Researchers from the University of Hamburg in Germany, in collaboration with colleagues from the University of Aarhus in Denmark, have synthesized a new superconducting material by growing a few layers of an antiferromagnetic transition-metal chalcogenide on a bismuth-based topological insulator, both being non-superconducting materials.
While superconductivity and magnetism are generally believed to be mutually exclusive, surprisingly, in this new material, superconducting correlations...
Laser-driving of semimetals allows creating novel quasiparticle states within condensed matter systems and switching between different states on ultrafast time scales
Studying properties of fundamental particles in condensed matter systems is a promising approach to quantum field theory. Quasiparticles offer the opportunity...
Among the general public, solar thermal energy is currently associated with dark blue, rectangular collectors on building roofs. Technologies are needed for aesthetically high quality architecture which offer the architect more room for manoeuvre when it comes to low- and plus-energy buildings. With the “ArKol” project, researchers at Fraunhofer ISE together with partners are currently developing two façade collectors for solar thermal energy generation, which permit a high degree of design flexibility: a strip collector for opaque façade sections and a solar thermal blind for transparent sections. The current state of the two developments will be presented at the BAU 2017 trade fair.
As part of the “ArKol – development of architecturally highly integrated façade collectors with heat pipes” project, Fraunhofer ISE together with its partners...
19.01.2017 | Event News

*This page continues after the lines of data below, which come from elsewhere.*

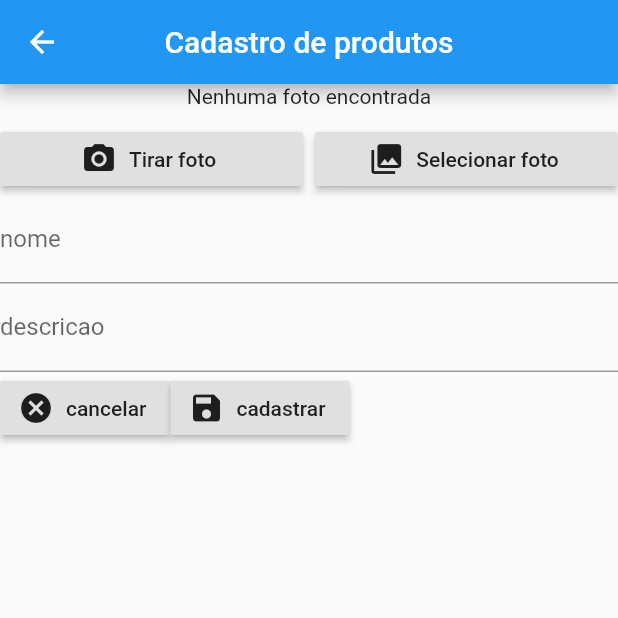
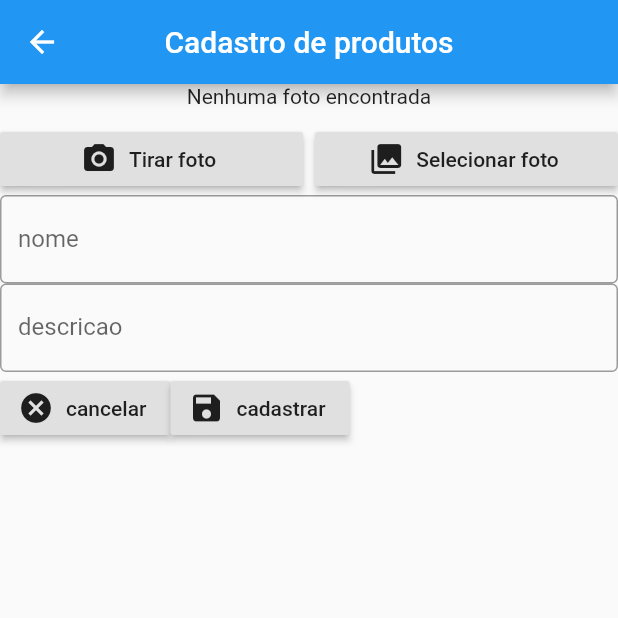
Before and after one commit to lucas-de-almeida/cadastro_produtos, a Flutter app: the CasdastroProduto screen opened by its route, after a tap on "Tirar foto", on a phone screen of 412 x 824 dp, the top half of it. Run offline on Flutter 3.47's test engine with Material 2 defaults, Android fonts, the phone set to English and light mode, and no system bars; our stand-ins replace image_picker.

Commit message:
produto pronto

```diff
--- a/lib/cadastro_produto.dart
+++ /dev/null
@@ -1,129 +0,0 @@
-import 'dart:io';
-
-import 'package:cadastro_produtos/data/mock_data.dart';
-import 'package:cadastro_produtos/produto.dart';
-import 'package:flutter/material.dart';
-import 'package:image_picker/image_picker.dart';
-
-class CasdastroProduto extends StatefulWidget {
-  static String routeName = '/cadastro';
-  @override
-  _CasdastroProdutoState createState() => _CasdastroProdutoState();
-}
-
-class _CasdastroProdutoState extends State<CasdastroProduto> {
-  TextEditingController _nome = TextEditingController();
-  TextEditingController _descricao = TextEditingController();
-  Produto produto = Produto();
-  final _imagem = ImagePicker();
-  File _arquivo;
-
-  Future<void> _tiraFoto(ImageSource source) async {
-    var _pickFile = await _imagem.getImage(
-      source: source,
-    );
-    if (_pickFile != null) {
-      setState(() {
-        _arquivo = File(_pickFile.path);
-      });
-    }
-  }
-
-  @override
-  void dispose() {
-    _nome.dispose();
-    _descricao.dispose();
-    super.dispose();
-  }
-
-  void save() {
-    produto.nome = _nome.text;
-    produto.descricao = _descricao.text;
-    MockData.produtos.add(produto);
-    Navigator.of(context).pop();
-  }
-
-  @override
-  Widget build(BuildContext context) {
-    return Scaffold(
-      appBar: AppBar(
-        title: Text('Cadastro de produtos'),
-        centerTitle: true,
-      ),
-      body: ListView(
-        children: <Widget>[
-          //colocar o campo de imagem e botao de tirar e selecionar foto Image.file(File(path)) ,FileImage(File(path))
-          Column(
-            children: <Widget>[
-              _arquivo == null
-                  ? Text('Nenhuma foto encontrada')
-                  : FadeInImage(
-                      placeholder: AssetImage('assets/loading.gif'),
-                      image: FileImage(_arquivo),
-                    ),
-              SizedBox(
-                height: 10,
-              ),
-              Row(
-                children: <Widget>[
-                  Expanded(
-                    child: RaisedButton.icon(
-                      onPressed: () => _tiraFoto(
-                        ImageSource.camera,
-                      ),
-                      icon: Icon(Icons.camera_alt),
-                      label: Text('Tirar foto'),
-                    ),
-                  ),
-                  SizedBox(
-                    width: 8,
-                  ),
-                  Expanded(
-                    child: RaisedButton.icon(
-                      onPressed: () => _tiraFoto(
-                        ImageSource.gallery,
-                      ),
-                      icon: Icon(
-                        Icons.photo_library,
-                      ),
-                      label: Text('Selecionar foto'),
-                    ),
-                  ),
-                ],
-              )
-            ],
-          ),
-          Form(
-              child: Column(
-            children: <Widget>[
-              TextFormField(
-                decoration: InputDecoration(labelText: 'nome'),
-                controller: _nome,
-              ),
-              TextFormField(
-                decoration: InputDecoration(labelText: 'descricao'),
-                controller: _descricao,
-              ),
-              Row(
-                children: <Widget>[
-                  RaisedButton.icon(
-                    onPressed: () {},
-                    icon: Icon(Icons.cancel),
-                    label: Text('cancelar'),
-                  ),
-                  RaisedButton.icon(
-                    onPressed: () {
-                      save();
-                    },
-                    icon: Icon(Icons.save),
-                    label: Text('cadastrar'),
-                  ),
-                ],
-              )
-            ],
-          ))
-        ],
-      ),
-    );
-  }
-}
--- a/lib/data/mock_data.dart
+++ b/lib/data/mock_data.dart
@@ -1,4 +1,4 @@
-import 'package:cadastro_produtos/produto.dart';
+import 'package:cadastro_produtos/produto/produto.dart';
 
 class MockData {
   static List<Produto> produtos = [];
--- a/lib/home/home_page.dart
+++ b/lib/home/home_page.dart
@@ -1,5 +1,5 @@
-import 'package:cadastro_produtos/cadastro_produto.dart';
-import 'package:cadastro_produtos/lista_produto.dart';
+import 'package:cadastro_produtos/produto/cadastro_produto.dart';
+import 'package:cadastro_produtos/produto/lista_produto.dart';
 import 'package:flutter/material.dart';
 
 class HomePage extends StatefulWidget {
--- a/lib/main.dart
+++ b/lib/main.dart
@@ -1,6 +1,6 @@
-import 'package:cadastro_produtos/cadastro_produto.dart';
+import 'package:cadastro_produtos/produto/cadastro_produto.dart';
 import 'package:cadastro_produtos/home/home_page.dart';
-import 'package:cadastro_produtos/lista_produto.dart';
+import 'package:cadastro_produtos/produto/lista_produto.dart';
 import 'package:flutter/material.dart';
 
 void main() {
--- /dev/null
+++ b/lib/produto/cadastro_produto.dart
@@ -0,0 +1,220 @@
+import 'dart:io';
+
+import 'package:cadastro_produtos/data/mock_data.dart';
+import 'package:cadastro_produtos/produto/lista_produto.dart';
+import 'package:cadastro_produtos/produto/produto.dart';
+import 'package:flutter/material.dart';
+import 'package:image_picker/image_picker.dart';
+
+class CasdastroProduto extends StatefulWidget {
+  static String routeName = '/cadastro';
+  @override
+  _CasdastroProdutoState createState() => _CasdastroProdutoState();
+}
+
+class _CasdastroProdutoState extends State<CasdastroProduto> {
+  TextEditingController _nome = TextEditingController();
+  TextEditingController _descricao = TextEditingController();
+  Produto produto = Produto();
+  final _imagem = ImagePicker();
+  final _form = GlobalKey<FormState>();
+  final _scaffold = GlobalKey<ScaffoldState>();
+  File _arquivo;
+
+  Future<void> _tiraFoto(ImageSource source) async {
+    print(' foto');
+
+    var _pickFile = await _imagem.getImage(
+      source: source,
+    );
+    if (_pickFile != null) {
+      setState(() {
+        produto.foto = _pickFile.path;
+        // _arquivo = File(_pickFile.path);
+      });
+    }
+  }
+
+  @override
+  void dispose() {
+    _nome.dispose();
+    _descricao.dispose();
+    super.dispose();
+  }
+
+  void save() {
+    print('save ');
+    produto.nome = _nome.text;
+    produto.descricao = _descricao.text;
+    MockData.produtos.add(produto);
+    Navigator.of(context).pop();
+  }
+
+  @override
+  Widget build(BuildContext context) {
+    final Argumentos argumento = ModalRoute.of(context).settings.arguments;
+
+    Future<void> _atualizaFoto(ImageSource source) async {
+      print('atualiza foto');
+      var _pickFile = await _imagem.getImage(
+        source: source,
+      );
+      if (_pickFile != null) {
+        setState(() {
+          MockData.produtos[argumento.index].foto = _pickFile.path;
+          // _arquivo = File(_pickFile.path);
+        });
+      }
+    }
+
+    if (argumento != null) {
+      _nome.text = MockData.produtos[argumento.index].nome;
+      _descricao.text = MockData.produtos[argumento.index].descricao;
+      produto.foto = MockData.produtos[argumento.index].foto;
+    }
+    void saveEdicao() {
+      print('save edição');
+      setState(() {
+        MockData.produtos[argumento.index].nome = _nome.text;
+        MockData.produtos[argumento.index].descricao = _descricao.text;
+        MockData.produtos[argumento.index].foto = produto.foto;
+      });
+      Navigator.of(context).pop();
+    }
+
+    return Scaffold(
+      key: _scaffold,
+      appBar: AppBar(
+        title: Text('Cadastro de produtos'),
+        centerTitle: true,
+      ),
+      body: ListView(
+        children: <Widget>[
+          //colocar o campo de imagem e botao de tirar e selecionar foto Image.file(File(path)) ,FileImage(File(path))
+          Column(
+            children: <Widget>[
+              produto.foto == null
+                  ? Text('Nenhuma foto encontrada')
+                  : FadeInImage(
+                      fit: BoxFit.fitHeight,
+                      placeholder: AssetImage('assets/loading.gif'),
+                      image: FileImage(
+                        File(produto.foto),
+                      ),
+                    ),
+              SizedBox(
+                height: 10,
+              ),
+              Row(
+                children: <Widget>[
+                  Expanded(
+                    child: RaisedButton.icon(
+                      onPressed: () {
+                        if (argumento != null) {
+                          _atualizaFoto(
+                            ImageSource.camera,
+                          );
+                        } else {
+                          _tiraFoto(
+                            ImageSource.camera,
+                          );
+                        }
+                      },
+                      icon: Icon(Icons.camera_alt),
+                      label: Text('Tirar foto'),
+                    ),
+                  ),
+                  SizedBox(
+                    width: 8,
+                  ),
+                  Expanded(
+                    child: RaisedButton.icon(
+                      onPressed: () => _tiraFoto(
+                        ImageSource.gallery,
+                      ),
+                      icon: Icon(
+                        Icons.photo_library,
+                      ),
+                      label: Text('Selecionar foto'),
+                    ),
+                  ),
+                ],
+              )
+            ],
+          ),
+          Form(
+            key: _form,
+            child: Column(
+              children: <Widget>[
+                TextFormField(
+                  decoration: InputDecoration(
+                    border: OutlineInputBorder(),
+                    focusedBorder: OutlineInputBorder(
+                      borderSide: BorderSide(),
+                    ),
+                    labelText: 'nome',
+                  ),
+                  controller: _nome,
+                  validator: (nome) {
+                    print('validator');
+                    if ((nome.length ?? 0) <= 3) return 'Nome muito curto';
+                    if ((nome.length ?? 0) >= 30) return 'Nome muito longo';
+                    return null;
+                  },
+                ),
+                TextFormField(
+                  decoration: InputDecoration(
+                    border: OutlineInputBorder(),
+                    focusedBorder: OutlineInputBorder(
+                      borderSide: BorderSide(),
+                    ),
+                    labelText: 'descricao',
+                  ),
+                  controller: _descricao,
+                  validator: (descricao) {
+                    print('validator');
+                    if ((descricao.length ?? 0) <= 5)
+                      return 'descrição muito curto';
+                    if ((descricao.length ?? 0) >= 30)
+                      return 'descrição muito longo';
+                    return null;
+                  },
+                ),
+                Row(
+                  children: <Widget>[
+                    RaisedButton.icon(
+                      onPressed: () {},
+                      icon: Icon(Icons.cancel),
+                      label: Text('cancelar'),
+                    ),
+                    RaisedButton.icon(
+                      onPressed: () {
+                        if (produto.foto == null) {
+                          _scaffold.currentState.showSnackBar(
+                            SnackBar(
+                              content: Text('Por favor adicione uma foto'),
+                            ),
+                          );
+                        } else {
+                          if (_form.currentState.validate()) {
+                            if (argumento != null) {
+                              saveEdicao();
+                            } else {
+                              save();
+                            }
+                          }
+                        }
+                      },
+                      icon: Icon(Icons.save),
+                      label: Text('cadastrar'),
+                    ),
+                  ],
+                )
+              ],
+            ),
+          ),
+        ],
+      ),
+    );
+  }
+}
--- a/pubspec.yaml
+++ b/pubspec.yaml
@@ -24,6 +24,7 @@ dependencies:
   flutter:
     sdk: flutter
   image_picker: ^0.6.7+4
+  crypto: ^2.1.4
 
   # The following adds the Cupertino Icons font to your application.
   # Use with the CupertinoIcons class for iOS style icons.
@@ -45,7 +46,8 @@ flutter:
   uses-material-design: true
 
   # To add assets to your application, add an assets section, like this:
-  # assets:
+  assets:
+    - assets/
   #   - images/a_dot_burr.jpeg
   #   - images/a_dot_ham.jpeg
 
```
Also changed, not shown: lib/lista_produto.dart (deleted, +0 -31 lines), lib/produto/lista_produto.dart (added, +70 -0 lines), lib/produto/produto.dart (renamed from lib/produto.dart), pubspec.lock.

10.01.2017 | Event News
09.01.2017 | Event News
20.01.2017 | Awards Funding
20.01.2017 | Materials Sciences
20.01.2017 | Life Sciences